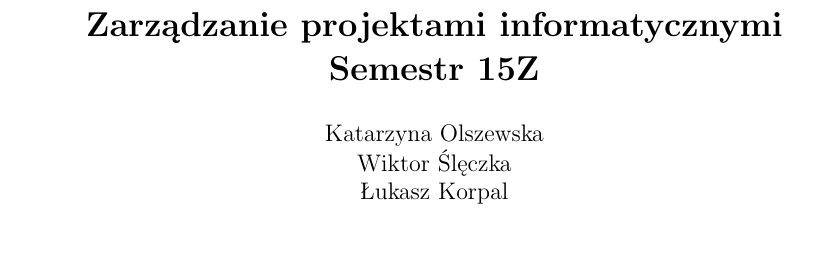
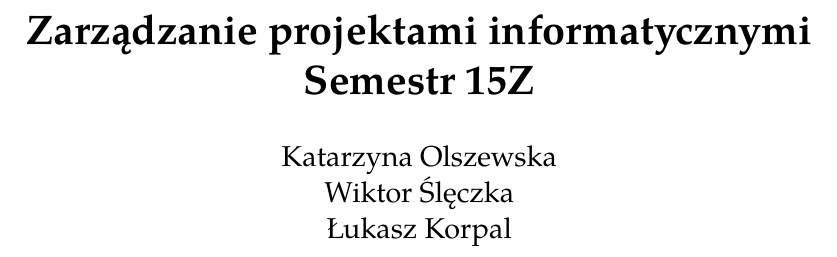
Before and after one commit to Ecthor/ZPIdoc, a LaTeX document (dokumentacja.tex): part of page 1 of 6 before the commit and part of page 1 of 7 after it, cut so that both start at the same text. Compiled offline with pdfLaTeX.

Commit message:
Added formatting

```diff
--- a/dokumentacja.tex
+++ b/dokumentacja.tex
@@ -1,7 +1,37 @@
-\documentclass[11pt]{article}
-\usepackage{polski}
+\documentclass[12pt]{article}
+
 \usepackage[utf8]{inputenc}
-%Gummi|065|=)
+\usepackage[polish]{babel}
+\usepackage[T1]{fontenc}
+\usepackage{amsmath}
+\usepackage{amsfonts}
+\usepackage{anysize}
+\usepackage{fancyhdr}
+\usepackage{setspace}
+\usepackage{url}
+\usepackage{graphicx}
+\usepackage{minibox}
+\usepackage{paralist}
+\usepackage{framed}
+\usepackage{listings}
+\usepackage{color}
+\usepackage{float}
+\usepackage{array}
+\usepackage{tgpagella}
+\usepackage[scaled]{helvet}
+\usepackage{titlesec}
+\usepackage{graphicx}
+\usepackage{hyperref}
+
+\renewcommand\thesection{\arabic{section}.}
+\renewcommand\thesubsection{\arabic{section}.\arabic{subsection}.}
+\renewcommand\thesubsubsection{\arabic{section}.\arabic{subsection}.\arabic{subsubsection}.}
+\renewcommand{\footrulewidth}{0.4pt}% Default \footrulewidth is 0pt
+
+\marginsize{2cm}{2cm}{2cm}{2cm}
+\setlength{\parindent}{0pt}
+
+
 \title{\textbf{Zarządzanie projektami informatycznymi \\ Semestr 15Z}}
 \author{Katarzyna Olszewska\\
 		Wiktor Ślęczka\\
```
Also changed, not shown: 1 other file.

- [Goal of the exercise]: Your answer should consist of the lines from the material that contain "renewcommand".

- [Reply]:
+\renewcommand\thesection{\arabic{section}.}
+\renewcommand\thesubsection{\arabic{section}.\arabic{subsection}.}
+\renewcommand\thesubsubsection{\arabic{section}.\arabic{subsection}.\arabic{subsubsection}.}
+\renewcommand{\footrulewidth}{0.4pt}% Default \footrulewidth is 0pt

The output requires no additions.